## TASK TO CARRY OUT
Your copy of the data should match it exactly, except that the pictures are gone.

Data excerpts
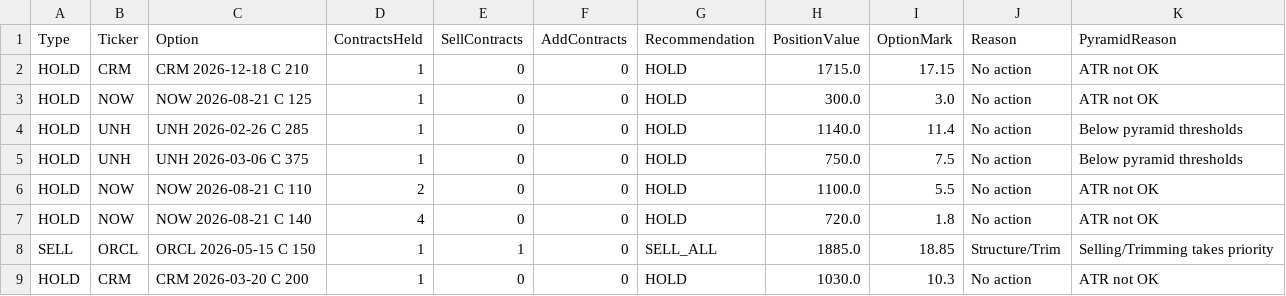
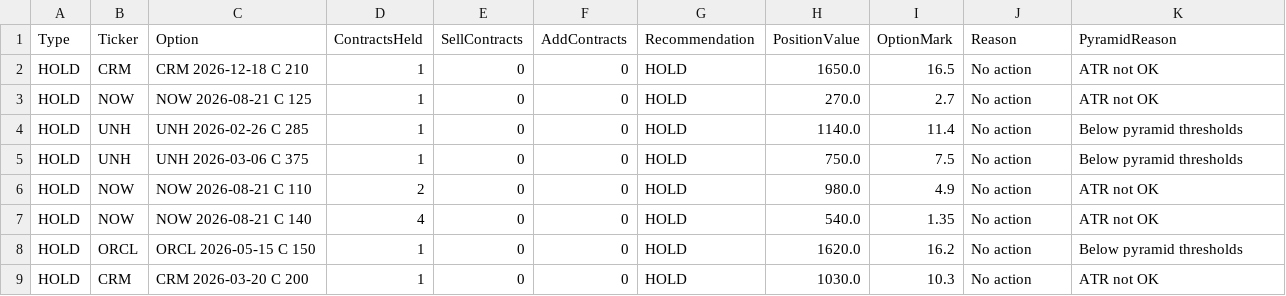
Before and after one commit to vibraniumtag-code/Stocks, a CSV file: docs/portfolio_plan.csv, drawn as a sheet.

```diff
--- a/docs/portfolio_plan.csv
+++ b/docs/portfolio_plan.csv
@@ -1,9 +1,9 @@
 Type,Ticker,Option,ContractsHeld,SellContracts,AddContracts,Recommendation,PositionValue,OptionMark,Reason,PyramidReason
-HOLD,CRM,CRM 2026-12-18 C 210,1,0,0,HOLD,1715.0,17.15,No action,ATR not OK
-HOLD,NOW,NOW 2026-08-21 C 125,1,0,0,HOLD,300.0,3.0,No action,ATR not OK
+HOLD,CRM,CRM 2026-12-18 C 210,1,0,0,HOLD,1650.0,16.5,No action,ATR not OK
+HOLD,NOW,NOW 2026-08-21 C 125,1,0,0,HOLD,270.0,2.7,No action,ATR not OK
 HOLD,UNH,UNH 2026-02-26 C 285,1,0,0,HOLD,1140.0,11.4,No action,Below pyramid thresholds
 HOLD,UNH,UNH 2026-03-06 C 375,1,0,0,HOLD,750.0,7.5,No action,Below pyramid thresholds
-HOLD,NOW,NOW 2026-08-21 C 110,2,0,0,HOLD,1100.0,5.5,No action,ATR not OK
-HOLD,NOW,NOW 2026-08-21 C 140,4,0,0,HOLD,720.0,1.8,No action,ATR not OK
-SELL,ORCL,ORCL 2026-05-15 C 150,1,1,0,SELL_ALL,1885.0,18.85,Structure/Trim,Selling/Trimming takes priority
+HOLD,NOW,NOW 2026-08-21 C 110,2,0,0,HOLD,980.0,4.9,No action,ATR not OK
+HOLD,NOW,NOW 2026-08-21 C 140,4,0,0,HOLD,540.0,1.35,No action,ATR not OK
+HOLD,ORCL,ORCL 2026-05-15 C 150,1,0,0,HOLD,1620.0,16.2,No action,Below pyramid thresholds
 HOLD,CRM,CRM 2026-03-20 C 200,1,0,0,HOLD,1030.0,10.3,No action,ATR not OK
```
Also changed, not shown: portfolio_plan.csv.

## TASK OUTPUT
Before and after one commit to vibraniumtag-code/Stocks, a CSV file: docs/portfolio_plan.csv, drawn as a sheet.

```diff
--- a/docs/portfolio_plan.csv
+++ b/docs/portfolio_plan.csv
@@ -1,9 +1,9 @@
 Type,Ticker,Option,ContractsHeld,SellContracts,AddContracts,Recommendation,PositionValue,OptionMark,Reason,PyramidReason
-HOLD,CRM,CRM 2026-12-18 C 210,1,0,0,HOLD,1715.0,17.15,No action,ATR not OK
-HOLD,NOW,NOW 2026-08-21 C 125,1,0,0,HOLD,300.0,3.0,No action,ATR not OK
+HOLD,CRM,CRM 2026-12-18 C 210,1,0,0,HOLD,1650.0,16.5,No action,ATR not OK
+HOLD,NOW,NOW 2026-08-21 C 125,1,0,0,HOLD,270.0,2.7,No action,ATR not OK
 HOLD,UNH,UNH 2026-02-26 C 285,1,0,0,HOLD,1140.0,11.4,No action,Below pyramid thresholds
 HOLD,UNH,UNH 2026-03-06 C 375,1,0,0,HOLD,750.0,7.5,No action,Below pyramid thresholds
-HOLD,NOW,NOW 2026-08-21 C 110,2,0,0,HOLD,1100.0,5.5,No action,ATR not OK
-HOLD,NOW,NOW 2026-08-21 C 140,4,0,0,HOLD,720.0,1.8,No action,ATR not OK
-SELL,ORCL,ORCL 2026-05-15 C 150,1,1,0,SELL_ALL,1885.0,18.85,Structure/Trim,Selling/Trimming takes priority
+HOLD,NOW,NOW 2026-08-21 C 110,2,0,0,HOLD,980.0,4.9,No action,ATR not OK
+HOLD,NOW,NOW 2026-08-21 C 140,4,0,0,HOLD,540.0,1.35,No action,ATR not OK
+HOLD,ORCL,ORCL 2026-05-15 C 150,1,0,0,HOLD,1620.0,16.2,No action,Below pyramid thresholds
 HOLD,CRM,CRM 2026-03-20 C 200,1,0,0,HOLD,1030.0,10.3,No action,ATR not OK
```
Also changed, not shown: portfolio_plan.csv.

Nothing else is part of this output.